:: Data supplied
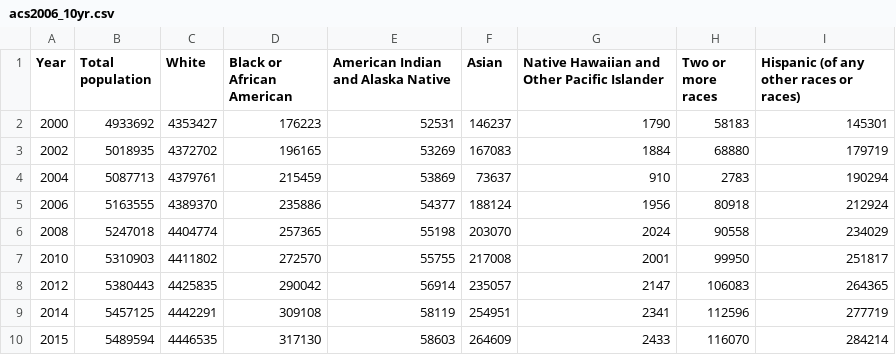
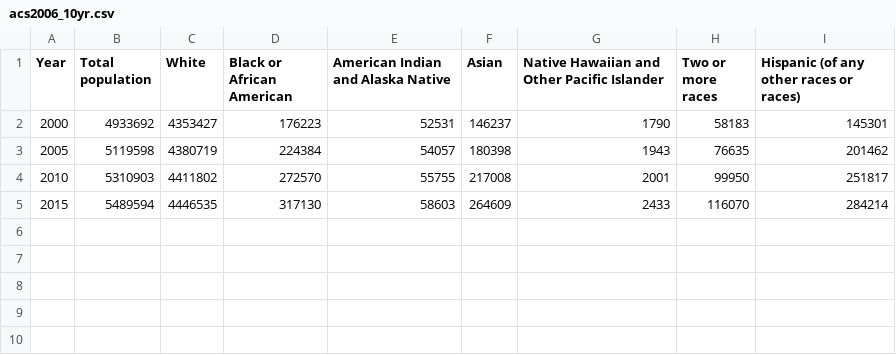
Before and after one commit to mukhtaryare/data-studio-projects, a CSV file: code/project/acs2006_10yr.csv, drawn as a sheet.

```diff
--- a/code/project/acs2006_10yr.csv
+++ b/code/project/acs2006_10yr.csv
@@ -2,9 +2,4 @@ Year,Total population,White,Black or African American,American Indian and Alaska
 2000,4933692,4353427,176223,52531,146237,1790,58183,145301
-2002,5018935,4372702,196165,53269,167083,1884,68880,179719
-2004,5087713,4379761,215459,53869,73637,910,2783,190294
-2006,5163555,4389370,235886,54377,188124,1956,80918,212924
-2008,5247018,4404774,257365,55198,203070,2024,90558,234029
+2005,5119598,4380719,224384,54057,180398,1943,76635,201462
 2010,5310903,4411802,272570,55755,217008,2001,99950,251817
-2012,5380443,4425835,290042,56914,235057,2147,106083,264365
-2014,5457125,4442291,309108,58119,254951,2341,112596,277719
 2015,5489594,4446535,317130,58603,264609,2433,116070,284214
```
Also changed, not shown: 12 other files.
::::
Exercise >> Word for word, print out all of the records above; pass over the pictures.

Answer space >>
Before and after one commit to mukhtaryare/data-studio-projects, a CSV file: code/project/acs2006_10yr.csv, drawn as a sheet.

```diff
--- a/code/project/acs2006_10yr.csv
+++ b/code/project/acs2006_10yr.csv
@@ -2,9 +2,4 @@ Year,Total population,White,Black or African American,American Indian and Alaska
 2000,4933692,4353427,176223,52531,146237,1790,58183,145301
-2002,5018935,4372702,196165,53269,167083,1884,68880,179719
-2004,5087713,4379761,215459,53869,73637,910,2783,190294
-2006,5163555,4389370,235886,54377,188124,1956,80918,212924
-2008,5247018,4404774,257365,55198,203070,2024,90558,234029
+2005,5119598,4380719,224384,54057,180398,1943,76635,201462
 2010,5310903,4411802,272570,55755,217008,2001,99950,251817
-2012,5380443,4425835,290042,56914,235057,2147,106083,264365
-2014,5457125,4442291,309108,58119,254951,2341,112596,277719
 2015,5489594,4446535,317130,58603,264609,2433,116070,284214
```
Also changed, not shown: 12 other files.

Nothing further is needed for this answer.